Target is also creating new experiences to accompany the new brands — both in the stores and online.

Its relatively new visual marketing team at headquarters has developed department store-like displays that include mannequins and splashy in-store signage from the advertising campaigns to help tell the story in stores.

And on Target.com, each brand will have its own landing page aimed at providing inspiration as well as features such as fit finders, 3-D shoppable rooms and curated content from social media showing real Target shoppers wearing pieces from the collections.

'Re-embracing its DNA'

A shift back to focusing on the "Expect More" part of Target's brand promise in apparel and home goods is smart because it drives differentiation and is the most profitable part of its business, said Leon Nicholas with Kantar Retail.

In recent years, Target has gotten somewhat distracted by trying to leverage groceries and household essentials as a way to drive traffic to the store, he said.

"This is Target re-embracing its DNA," he said. "This takes them out of the game of competing directly against Amazon, and it drives excitement and energy into the store again in a way that consumables cannot."

Wendy Liebmann, CEO of WSL Strategic Retail, said Target needs to win back shoppers who were missing that feeling of surprise when they go to the store, turning to other places online or at off-price retailers such as T.J. Maxx.

"Part of it is that Target did leave the door open," she said. "The other is that these other companies have filled a gap of immediacy and value."

She added that Target should not take the Amazon threat lightly, especially as the online behemoth tries out new services such as Prime Wardrobe and adds to its growing roster of private-label clothing brands such as Lark & Ro for women and Buttoned Down for men.

Amazon's private labels, while growing quickly, still have a long way to go in matching the sales of Target's biggest brands as well as those of Macy's and Nordstrom, according to data from Slice Intelligence.
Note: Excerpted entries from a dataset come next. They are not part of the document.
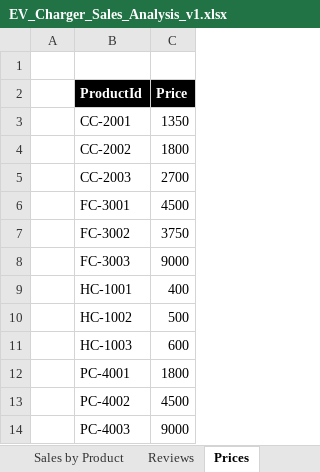
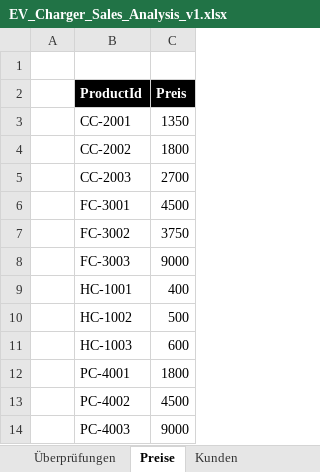
Before and after one commit to MicrosoftLearning/MS-4008-Microsoft-365-Copilot-Interactive-Experience-for-Executives.de-de, an Excel workbook: ResourceFiles/EV_Charger_Sales_Analysis_v1.xlsx, sheet Preise, drawn as a sheet; values as stored, in another font and other column widths than the file's, no borders; the diff names each change by its address in the sheet, - before the commit and + after, or states it on an @@ line.

```diff
--- a/ResourceFiles/EV_Charger_Sales_Analysis_v1.xlsx (sheet Preise)
+++ b/ResourceFiles/EV_Charger_Sales_Analysis_v1.xlsx (sheet Preise)
-sheet tab: Reviews
+sheet tab: Überprüfungen
-sheet tab: Prices
+sheet tab: Preise
-C2: Price
+C2: Preis
```
Also changed, not shown: sheet Sales nach Product, sheet Kunden, sheet Überprüfungen, other sheet tabs, formulas that keep their value, 9 other files.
Target's Cat & Jack, for example, saw nearly 15 times the volume of online sales as Lark & Ro in the past year.

At the same time, other big brands such as Nike now sell their products directly through Amazon, making that website a bigger destination for apparel.

Tritton is betting that Target's reputation for style will help set it apart.
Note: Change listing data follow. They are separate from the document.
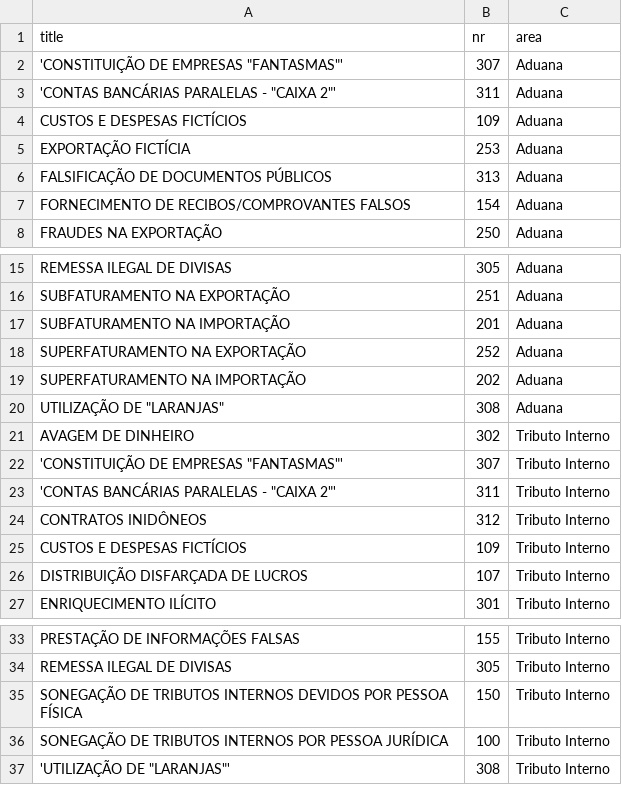
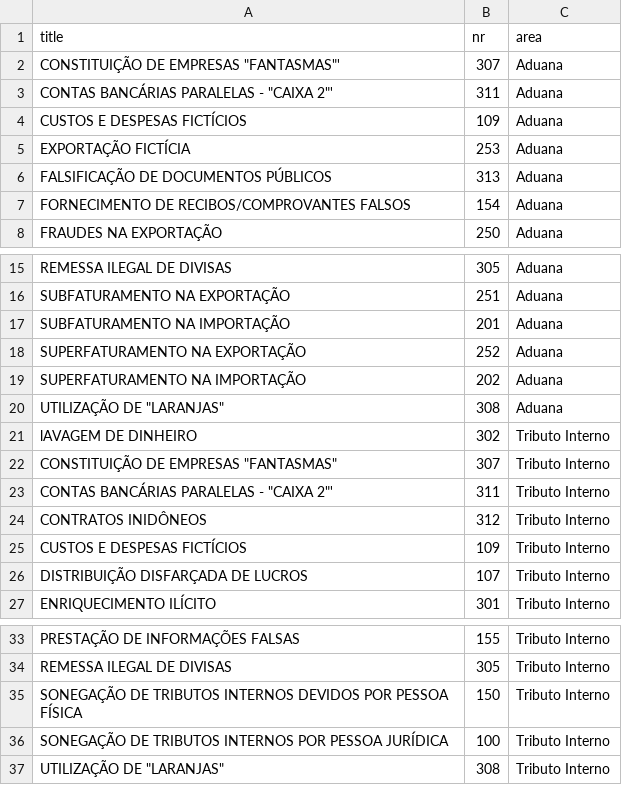
Before and after one commit to thiagopalmeida/denuncias, a CSV file: db/categories_utf8.csv, drawn as a sheet; only a part is shown, gaps mark what is left out.

Commit message:
Added_categories_to_form

```diff
--- a/db/categories_utf8.csv
+++ b/db/categories_utf8.csv
@@ -1,4 +1,4 @@
 title,nr,area
-'CONSTITUIÇÃO DE EMPRESAS "FANTASMAS"',307,Aduana
-'CONTAS BANCÁRIAS PARALELAS - "CAIXA 2"',311,Aduana
+CONSTITUIÇÃO DE EMPRESAS "FANTASMAS"',307,Aduana
+CONTAS BANCÁRIAS PARALELAS - "CAIXA 2"',311,Aduana
 CUSTOS E DESPESAS FICTÍCIOS,109,Aduana
@@ -20,5 +20,5 @@ SUPERFATURAMENTO NA IMPORTAÇÃO,202,Aduana
 UTILIZAÇÃO DE "LARANJAS",308,Aduana
-AVAGEM DE DINHEIRO,302,Tributo Interno
-'CONSTITUIÇÃO DE EMPRESAS "FANTASMAS"',307,Tributo Interno
-'CONTAS BANCÁRIAS PARALELAS - "CAIXA 2"',311,Tributo Interno
+lAVAGEM DE DINHEIRO,302,Tributo Interno
+CONSTITUIÇÃO DE EMPRESAS "FANTASMAS",307,Tributo Interno
+CONTAS BANCÁRIAS PARALELAS - "CAIXA 2"',311,Tributo Interno
 CONTRATOS INIDÔNEOS,312,Tributo Interno
@@ -36,2 +36,2 @@ SONEGAÇÃO DE TRIBUTOS INTERNOS DEVIDOS POR PESSOA FÍSICA,150,Tributo Interno
 SONEGAÇÃO DE TRIBUTOS INTERNOS POR PESSOA JURÍDICA,100,Tributo Interno
-'UTILIZAÇÃO DE "LARANJAS"',308,Tributo Interno
+UTILIZAÇÃO DE "LARANJAS",308,Tributo Interno
```
Also changed, not shown: 10 other files.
"There's a real relationship with Target," he said. "We're more than just an algorithm. We're an emotion to them."

New pricing, brand strategy

Target began picking up the pace of its new brand development after Tritton joined Target in June 2016, filling a position that had been vacant for about a year. He came from Nordstrom where he was in charge of the high-end retailer's portfolio of private labels.
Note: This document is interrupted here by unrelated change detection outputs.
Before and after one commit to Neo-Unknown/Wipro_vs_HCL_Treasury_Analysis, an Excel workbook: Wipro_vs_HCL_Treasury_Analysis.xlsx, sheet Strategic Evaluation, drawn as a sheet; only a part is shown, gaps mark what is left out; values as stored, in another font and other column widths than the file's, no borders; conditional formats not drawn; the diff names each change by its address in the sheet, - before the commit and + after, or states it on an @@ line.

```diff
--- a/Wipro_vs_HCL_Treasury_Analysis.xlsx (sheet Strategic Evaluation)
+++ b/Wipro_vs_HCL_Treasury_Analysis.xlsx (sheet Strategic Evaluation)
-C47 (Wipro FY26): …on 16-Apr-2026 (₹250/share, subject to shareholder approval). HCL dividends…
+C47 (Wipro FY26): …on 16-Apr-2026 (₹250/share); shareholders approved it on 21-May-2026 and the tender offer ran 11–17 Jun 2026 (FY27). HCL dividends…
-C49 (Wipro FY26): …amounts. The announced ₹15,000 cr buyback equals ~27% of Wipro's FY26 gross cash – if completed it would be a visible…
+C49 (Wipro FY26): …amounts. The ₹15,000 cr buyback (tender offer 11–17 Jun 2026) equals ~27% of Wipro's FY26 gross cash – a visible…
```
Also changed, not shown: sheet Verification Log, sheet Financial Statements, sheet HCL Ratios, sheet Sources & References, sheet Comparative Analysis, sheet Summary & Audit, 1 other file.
When he got to Target, he jumped right into brand research and strategizing already underway.

"I was able to come in and go, 'OK, let's break it down and be strategic about it,' but 'Let's go!' " he said. "We have the talent. We have the ideas. We just unleashed that potential and let Target be Tar-zhay."

The new brands, he added, will have better-quality fabrics, but the prices will not be higher.

Target will start with more of an everyday low pricing strategy from the get-go. The idea is to move away from the cycle of marking items up and then relying on promotions to help move them back down.

The marketing campaign around the new brands will call attention to the price points.

As for the yet-to-be-unveiled brands coming down the pike, Tritton hinted that they won't be limited to home and apparel.

"We're looking for opportunities to refresh our whole portfolio and strengthen what we bring uniquely to the guest," he said. "This is the beginning."

Kavita Kumar • 612-673-4113